What the task asks. Within the records, which lines hold the string "margin"? Report each one by copying it.

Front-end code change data
[Start of section]

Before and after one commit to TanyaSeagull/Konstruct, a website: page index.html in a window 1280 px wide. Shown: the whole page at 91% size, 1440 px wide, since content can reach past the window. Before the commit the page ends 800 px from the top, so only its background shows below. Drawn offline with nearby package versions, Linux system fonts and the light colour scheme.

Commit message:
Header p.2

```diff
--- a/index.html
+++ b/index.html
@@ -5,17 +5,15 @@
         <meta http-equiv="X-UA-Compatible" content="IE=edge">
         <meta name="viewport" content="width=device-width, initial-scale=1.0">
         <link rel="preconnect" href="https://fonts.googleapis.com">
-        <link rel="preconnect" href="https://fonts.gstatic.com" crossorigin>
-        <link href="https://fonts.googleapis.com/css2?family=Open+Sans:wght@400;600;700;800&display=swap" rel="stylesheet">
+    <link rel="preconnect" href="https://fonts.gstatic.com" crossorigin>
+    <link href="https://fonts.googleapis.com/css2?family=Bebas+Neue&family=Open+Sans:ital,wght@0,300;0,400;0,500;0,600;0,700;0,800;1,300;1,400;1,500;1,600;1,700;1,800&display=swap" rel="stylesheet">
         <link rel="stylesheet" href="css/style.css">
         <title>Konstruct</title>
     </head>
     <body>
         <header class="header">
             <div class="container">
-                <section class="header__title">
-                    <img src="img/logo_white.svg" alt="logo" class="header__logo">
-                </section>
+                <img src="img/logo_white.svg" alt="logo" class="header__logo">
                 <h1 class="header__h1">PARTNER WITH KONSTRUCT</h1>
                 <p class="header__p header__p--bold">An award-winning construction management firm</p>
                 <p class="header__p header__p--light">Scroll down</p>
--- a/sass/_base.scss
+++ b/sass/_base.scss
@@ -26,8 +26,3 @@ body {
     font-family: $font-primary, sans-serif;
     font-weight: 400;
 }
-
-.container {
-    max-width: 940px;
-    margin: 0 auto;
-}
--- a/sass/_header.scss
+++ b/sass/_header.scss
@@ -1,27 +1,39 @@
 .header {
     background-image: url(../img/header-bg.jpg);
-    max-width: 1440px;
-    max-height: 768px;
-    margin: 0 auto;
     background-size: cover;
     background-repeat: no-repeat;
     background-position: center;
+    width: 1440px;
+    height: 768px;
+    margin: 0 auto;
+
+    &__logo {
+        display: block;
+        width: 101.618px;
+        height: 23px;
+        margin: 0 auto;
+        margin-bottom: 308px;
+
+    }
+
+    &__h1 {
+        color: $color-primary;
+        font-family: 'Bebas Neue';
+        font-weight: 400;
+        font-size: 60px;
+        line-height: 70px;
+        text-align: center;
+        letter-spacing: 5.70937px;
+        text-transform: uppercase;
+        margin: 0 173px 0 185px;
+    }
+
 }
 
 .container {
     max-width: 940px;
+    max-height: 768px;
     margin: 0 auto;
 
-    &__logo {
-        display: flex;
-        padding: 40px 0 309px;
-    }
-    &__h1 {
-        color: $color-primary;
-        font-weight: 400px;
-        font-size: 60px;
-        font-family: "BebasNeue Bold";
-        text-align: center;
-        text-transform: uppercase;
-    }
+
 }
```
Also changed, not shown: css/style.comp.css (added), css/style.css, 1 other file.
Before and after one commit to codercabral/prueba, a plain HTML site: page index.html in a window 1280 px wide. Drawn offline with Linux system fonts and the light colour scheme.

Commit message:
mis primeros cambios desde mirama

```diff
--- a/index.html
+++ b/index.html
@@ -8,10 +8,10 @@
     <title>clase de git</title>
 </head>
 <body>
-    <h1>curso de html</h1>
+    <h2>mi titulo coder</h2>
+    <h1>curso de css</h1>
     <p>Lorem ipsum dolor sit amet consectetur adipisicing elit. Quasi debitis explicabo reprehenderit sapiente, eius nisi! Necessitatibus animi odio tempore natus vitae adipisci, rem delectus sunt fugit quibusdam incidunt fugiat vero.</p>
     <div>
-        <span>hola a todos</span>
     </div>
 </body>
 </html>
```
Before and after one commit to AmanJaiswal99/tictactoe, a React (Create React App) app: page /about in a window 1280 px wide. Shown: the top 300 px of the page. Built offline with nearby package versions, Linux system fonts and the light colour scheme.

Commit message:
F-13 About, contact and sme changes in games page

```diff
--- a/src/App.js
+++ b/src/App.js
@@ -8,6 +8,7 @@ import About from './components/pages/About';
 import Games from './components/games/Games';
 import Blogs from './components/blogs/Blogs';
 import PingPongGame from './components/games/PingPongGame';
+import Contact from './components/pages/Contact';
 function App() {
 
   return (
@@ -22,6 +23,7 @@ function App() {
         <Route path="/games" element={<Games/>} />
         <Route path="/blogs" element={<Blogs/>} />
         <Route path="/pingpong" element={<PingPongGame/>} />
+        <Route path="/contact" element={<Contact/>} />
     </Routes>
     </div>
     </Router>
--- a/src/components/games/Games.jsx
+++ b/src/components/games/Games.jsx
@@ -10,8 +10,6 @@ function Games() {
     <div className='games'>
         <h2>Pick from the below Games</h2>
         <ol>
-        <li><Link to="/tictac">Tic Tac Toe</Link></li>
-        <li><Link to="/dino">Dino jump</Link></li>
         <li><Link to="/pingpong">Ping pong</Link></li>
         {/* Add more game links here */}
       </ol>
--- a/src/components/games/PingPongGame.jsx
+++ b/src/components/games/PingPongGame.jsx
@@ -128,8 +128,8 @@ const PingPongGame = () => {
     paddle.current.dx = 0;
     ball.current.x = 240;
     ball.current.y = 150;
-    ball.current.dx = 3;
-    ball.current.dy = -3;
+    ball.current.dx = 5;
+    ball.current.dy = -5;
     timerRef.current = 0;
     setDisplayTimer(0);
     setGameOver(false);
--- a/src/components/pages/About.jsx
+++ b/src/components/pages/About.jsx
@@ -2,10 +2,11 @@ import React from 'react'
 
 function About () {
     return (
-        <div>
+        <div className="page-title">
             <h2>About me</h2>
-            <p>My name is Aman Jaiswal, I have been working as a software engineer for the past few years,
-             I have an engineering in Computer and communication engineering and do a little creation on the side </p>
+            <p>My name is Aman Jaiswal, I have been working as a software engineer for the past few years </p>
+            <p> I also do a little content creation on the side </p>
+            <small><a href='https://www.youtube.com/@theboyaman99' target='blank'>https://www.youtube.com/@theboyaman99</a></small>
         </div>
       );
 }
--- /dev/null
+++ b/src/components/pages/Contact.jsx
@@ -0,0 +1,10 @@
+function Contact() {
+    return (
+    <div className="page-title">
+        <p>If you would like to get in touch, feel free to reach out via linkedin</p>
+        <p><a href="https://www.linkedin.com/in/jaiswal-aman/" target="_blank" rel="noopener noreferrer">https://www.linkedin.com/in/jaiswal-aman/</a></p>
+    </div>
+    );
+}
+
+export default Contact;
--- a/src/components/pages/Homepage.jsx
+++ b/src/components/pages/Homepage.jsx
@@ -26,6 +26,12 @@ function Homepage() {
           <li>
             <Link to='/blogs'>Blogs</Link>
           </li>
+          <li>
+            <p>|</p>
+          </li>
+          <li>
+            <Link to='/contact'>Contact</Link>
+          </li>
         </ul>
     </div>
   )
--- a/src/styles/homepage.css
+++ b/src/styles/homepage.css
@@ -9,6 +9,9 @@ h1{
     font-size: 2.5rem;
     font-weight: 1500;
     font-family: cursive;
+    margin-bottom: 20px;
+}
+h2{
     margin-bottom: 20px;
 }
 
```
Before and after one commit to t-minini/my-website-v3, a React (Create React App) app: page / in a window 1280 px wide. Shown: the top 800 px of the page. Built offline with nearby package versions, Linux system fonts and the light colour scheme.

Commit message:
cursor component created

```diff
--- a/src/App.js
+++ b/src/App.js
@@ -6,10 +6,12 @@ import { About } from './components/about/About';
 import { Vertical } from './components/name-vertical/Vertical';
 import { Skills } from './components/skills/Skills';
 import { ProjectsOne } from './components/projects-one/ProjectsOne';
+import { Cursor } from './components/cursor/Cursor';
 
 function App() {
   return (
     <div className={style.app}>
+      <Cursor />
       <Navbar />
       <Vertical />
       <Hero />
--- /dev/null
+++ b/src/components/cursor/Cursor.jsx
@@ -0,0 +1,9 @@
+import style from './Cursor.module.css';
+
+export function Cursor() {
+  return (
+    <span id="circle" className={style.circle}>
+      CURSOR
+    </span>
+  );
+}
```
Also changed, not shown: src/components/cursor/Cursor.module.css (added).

[End of section]

Result.
-    margin: 0 auto;
-    margin: 0 auto;
+    margin: 0 auto;
+        margin: 0 auto;
+        margin-bottom: 308px;
+        margin: 0 173px 0 185px;
     margin: 0 auto;
+    margin-bottom: 20px;
     margin-bottom: 20px;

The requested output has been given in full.